Saturday, 9 February 2013

If you come to ours for a barbeque…

… it’s highly likely that you’ll be on the receiving end of a butterflied leg of lamb.  This dish has so many reasons for recommending – it’s easy, healthy, tasty and any leftovers are great.  An added bonus for me is that the MOTH does all the cooking – and he is the master of the perfectly cooked butterflied leg of lamb.

These days, you can often buy a pre-butterflied leg of lamb at the supermarket (or ask your friendly neighbourhood butcher to take to a lamb leg for you).  However, boning out a leg of lamb is actually really easy if you have a good sharp knife – so get your butcher (or anyone who confesses to knowing how to do this) to show you how. 

Butterflied lamb barbeque
Serves 4 or more – depending on the size of the leg and whether it is part of a broader selection of BBQ dishes

1.3kg leg of lamb (bone in) – served four plus leftovers for tomorrow’s lunch
Bone out the leg.  Slice into the largest part of the leg so that it opens out to a fairly uniform thickness.  Or put your pre-butterflied leg into a non-reactive dish for marinating.

Basic marinade for lamb
2-5 cloves garlic
Olive oil
1 lemon
Handful of fresh thyme (or rosemary)
Salt and pepper

Finely chop the garlic or pound in a mortar and pestle with some sea salt.  Squeeze the lemon (you can also add finely grated lemon rind for extra lemony flavour – but make sure you only use the really yellow outer rind and not the bitter white pith). 

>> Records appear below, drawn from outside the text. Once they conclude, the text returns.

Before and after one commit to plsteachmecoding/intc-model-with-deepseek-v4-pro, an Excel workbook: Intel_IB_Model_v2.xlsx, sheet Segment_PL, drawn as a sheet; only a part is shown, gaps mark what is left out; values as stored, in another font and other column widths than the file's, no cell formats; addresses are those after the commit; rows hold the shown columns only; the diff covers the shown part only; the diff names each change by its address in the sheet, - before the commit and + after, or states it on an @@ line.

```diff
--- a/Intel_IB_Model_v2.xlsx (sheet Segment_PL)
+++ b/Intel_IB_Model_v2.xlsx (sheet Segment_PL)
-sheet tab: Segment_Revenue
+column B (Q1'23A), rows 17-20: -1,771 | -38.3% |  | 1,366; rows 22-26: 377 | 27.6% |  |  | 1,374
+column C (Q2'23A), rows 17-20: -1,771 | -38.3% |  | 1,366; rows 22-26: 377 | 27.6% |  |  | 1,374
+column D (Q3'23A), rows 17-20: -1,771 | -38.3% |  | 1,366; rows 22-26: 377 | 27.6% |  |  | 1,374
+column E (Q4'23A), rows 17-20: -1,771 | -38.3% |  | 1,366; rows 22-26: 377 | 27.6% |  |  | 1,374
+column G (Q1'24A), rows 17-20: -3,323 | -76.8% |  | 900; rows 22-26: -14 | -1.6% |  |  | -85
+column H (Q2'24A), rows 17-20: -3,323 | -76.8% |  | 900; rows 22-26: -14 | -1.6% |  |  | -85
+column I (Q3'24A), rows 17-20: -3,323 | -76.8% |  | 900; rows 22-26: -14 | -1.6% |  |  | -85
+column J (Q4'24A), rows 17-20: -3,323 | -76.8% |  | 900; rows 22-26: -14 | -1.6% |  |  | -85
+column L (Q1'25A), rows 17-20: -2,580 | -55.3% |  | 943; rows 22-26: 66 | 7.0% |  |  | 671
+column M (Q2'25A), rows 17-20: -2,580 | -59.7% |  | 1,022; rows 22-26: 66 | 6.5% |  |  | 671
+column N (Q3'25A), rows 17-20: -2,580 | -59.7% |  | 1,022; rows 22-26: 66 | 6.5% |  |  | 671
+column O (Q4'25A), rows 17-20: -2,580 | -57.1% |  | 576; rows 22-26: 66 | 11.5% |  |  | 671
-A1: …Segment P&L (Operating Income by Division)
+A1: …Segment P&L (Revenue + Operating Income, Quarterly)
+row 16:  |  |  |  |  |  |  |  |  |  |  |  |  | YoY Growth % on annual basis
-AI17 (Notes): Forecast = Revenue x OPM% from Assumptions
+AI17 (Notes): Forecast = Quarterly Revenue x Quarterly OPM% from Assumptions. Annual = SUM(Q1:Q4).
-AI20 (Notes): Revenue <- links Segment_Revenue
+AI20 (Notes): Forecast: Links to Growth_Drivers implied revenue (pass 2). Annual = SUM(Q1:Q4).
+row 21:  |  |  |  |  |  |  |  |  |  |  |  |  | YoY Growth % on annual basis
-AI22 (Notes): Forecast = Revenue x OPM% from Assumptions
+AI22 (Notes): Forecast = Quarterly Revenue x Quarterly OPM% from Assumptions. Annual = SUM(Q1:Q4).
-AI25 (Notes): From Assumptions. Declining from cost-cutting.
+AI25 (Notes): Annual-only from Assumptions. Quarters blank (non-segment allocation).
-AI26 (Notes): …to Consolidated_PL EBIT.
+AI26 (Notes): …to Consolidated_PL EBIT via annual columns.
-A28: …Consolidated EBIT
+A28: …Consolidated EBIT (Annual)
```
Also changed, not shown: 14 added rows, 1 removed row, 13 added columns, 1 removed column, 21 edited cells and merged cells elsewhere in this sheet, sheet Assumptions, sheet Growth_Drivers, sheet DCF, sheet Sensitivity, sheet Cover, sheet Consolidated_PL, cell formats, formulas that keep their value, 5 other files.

At this point, I sprinkle over a few good pinches of sea salt, a good grind of black pepper, the thyme (sprigs removed if I can be bothered, but they burn/fall off when barbequed, so no need to fuss), a few glugs of olive oil and then rub in the garlic and lemon juice.  It’s all a bit messy, but it means that the flavours of the marinade ingredients get up close and personal with the lamb, which is the whole point of the marinade.  At this point, you can leave the lamb in the fridge for up to 24 hours, turning occasionally, if you remember.
You can easily adjust your marinade to provide any number of different flavours – add crushed anchovies for a real depth of flavour (believe me, no-one will pick that the flavour is anchovies), smoked paprika for a more Spanish flavour, Moroccan spices, chilli… my only rule is to steer away from sugary ingredients (sweet chilli, honey, maple syrup, etc), as they will tend to burn before the lamb is cooked.

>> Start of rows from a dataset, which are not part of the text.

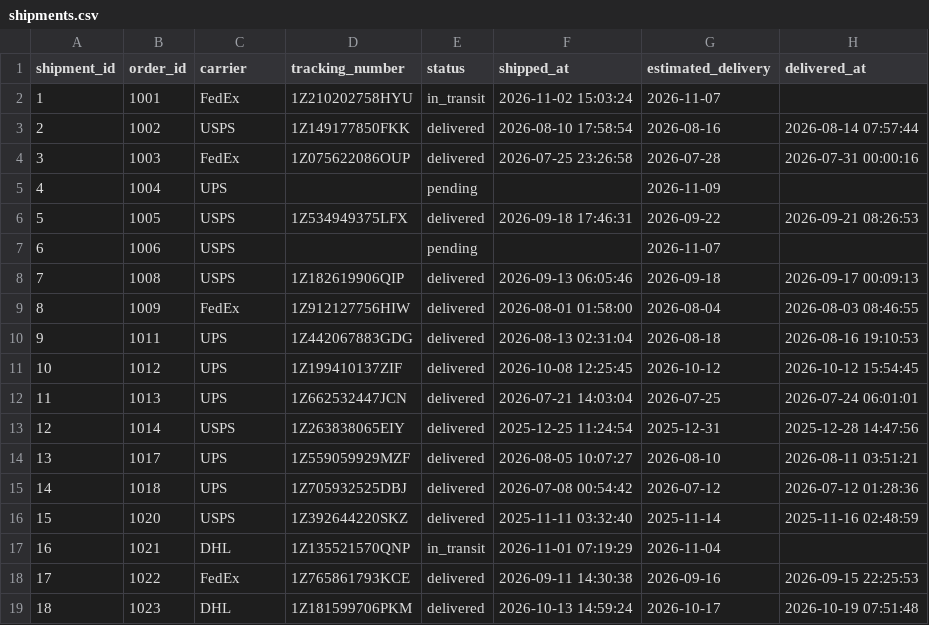
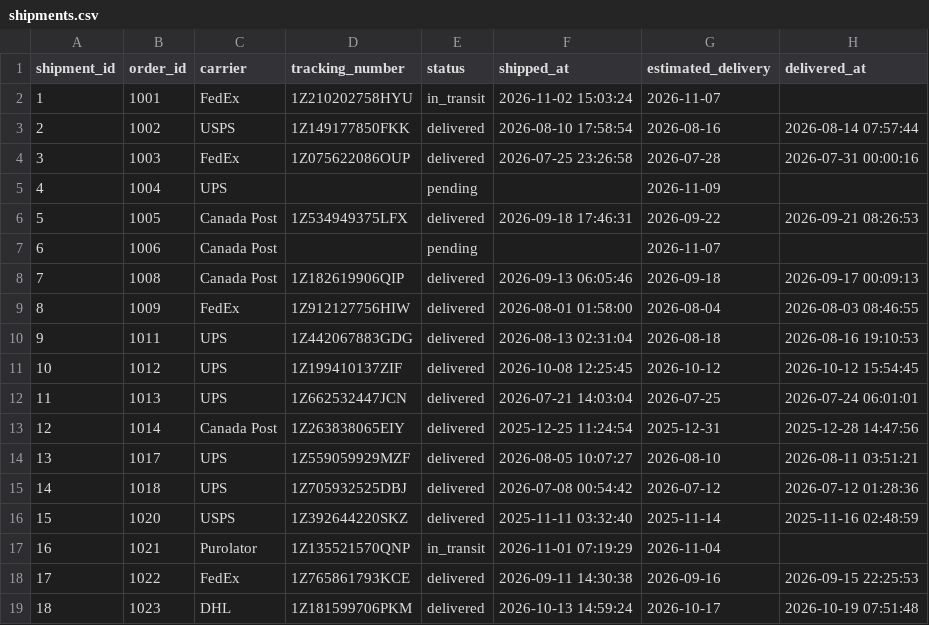
Before and after one commit to soroush-ziaeinejad/CheeBag, a CSV file: data/shipments.csv, drawn as a sheet; only a part is shown; the diff covers the shown part only.

```diff
--- a/data/shipments.csv
+++ b/data/shipments.csv
@@ -5,5 +5,5 @@ shipment_id,order_id,carrier,tracking_number,status,shipped_at,estimated_deliver
 4,1004,UPS,,pending,,2026-11-09,
-5,1005,USPS,1Z534949375LFX,delivered,2026-09-18 17:46:31,2026-09-22,2026-09-21 08:26:53
-6,1006,USPS,,pending,,2026-11-07,
-7,1008,USPS,1Z182619906QIP,delivered,2026-09-13 06:05:46,2026-09-18,2026-09-17 00:09:13
+5,1005,Canada Post,1Z534949375LFX,delivered,2026-09-18 17:46:31,2026-09-22,2026-09-21 08:26:53
+6,1006,Canada Post,,pending,,2026-11-07,
+7,1008,Canada Post,1Z182619906QIP,delivered,2026-09-13 06:05:46,2026-09-18,2026-09-17 00:09:13
 8,1009,FedEx,1Z912127756HIW,delivered,2026-08-01 01:58:00,2026-08-04,2026-08-03 08:46:55
@@ -12,3 +12,3 @@ shipment_id,order_id,carrier,tracking_number,status,shipped_at,estimated_deliver
 11,1013,UPS,1Z662532447JCN,delivered,2026-07-21 14:03:04,2026-07-25,2026-07-24 06:01:01
-12,1014,USPS,1Z263838065EIY,delivered,2025-12-25 11:24:54,2025-12-31,2025-12-28 14:47:56
+12,1014,Canada Post,1Z263838065EIY,delivered,2025-12-25 11:24:54,2025-12-31,2025-12-28 14:47:56
 13,1017,UPS,1Z559059929MZF,delivered,2026-08-05 10:07:27,2026-08-10,2026-08-11 03:51:21
@@ -16,3 +16,3 @@ shipment_id,order_id,carrier,tracking_number,status,shipped_at,estimated_deliver
 15,1020,USPS,1Z392644220SKZ,delivered,2025-11-11 03:32:40,2025-11-14,2025-11-16 02:48:59
-16,1021,DHL,1Z135521570QNP,in_transit,2026-11-01 07:19:29,2026-11-04,
+16,1021,Purolator,1Z135521570QNP,in_transit,2026-11-01 07:19:29,2026-11-04,
 17,1022,FedEx,1Z765861793KCE,delivered,2026-09-11 14:30:38,2026-09-16,2026-09-15 22:25:53
```
Also changed, not shown: 110 edited cells elsewhere in this file, data/customers.csv, data/orders.csv, 32 other files.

At least 30 minutes (preferably 1 hour) before cooking, get the lamb out of the fridge and allow to come up to room temperature – cooking from cold is too much of a shock for the lamb and will give you a tougher end result.  Heat the barbeque.

As an aside, we have a very basic gas BBQ – no fancy lid and 12 dials on the front.  Every BBQ is different and every day is different (in Wellington, the breeze varies from gale to hurricane, so cooking time always has to be adjusted).  So I can’t give you a definitive answer to how long to cook your lamb.  Put the lamb on the BBQ skin side down.  For the smallish leg that I’ve shown you here, about 12 minutes/side, with a roasting dish placed over the lamb for the second side did the trick (on a relatively calm day).  Generally speaking, you wouldn’t need longer than 15 minutes/side unless the weather is really against you.  With a lid and a good day, you may only need 10 minutes/side.  Remember to only ever turn your lamb once.

The MOTH keeps a close eye on things and will use his technical finger prod technique to judge when it is done to perfection – he is committed to delivering perfect lamb and has been honing these skills over the years.  He can now size up the depth of the lamb, the weather and the BBQ and deliver perfect results pretty much every time.
Don’t forget to rest the lamb.  This is utterly essential – take it off the BBQ, place it on a dish, loosely cover with foil (letting any steam escape) and pop a folded tea towel on top.  At least 15 minutes of resting and the lamb will relax, the cooking will be complete, and you’ll have tender pink lamb ready to slice for everyone.
Redcurrant jelly is our family’s traditional accompaniment.
We ate outside and the Crepescule rose looked lovely under the sun umbrella.


No comments: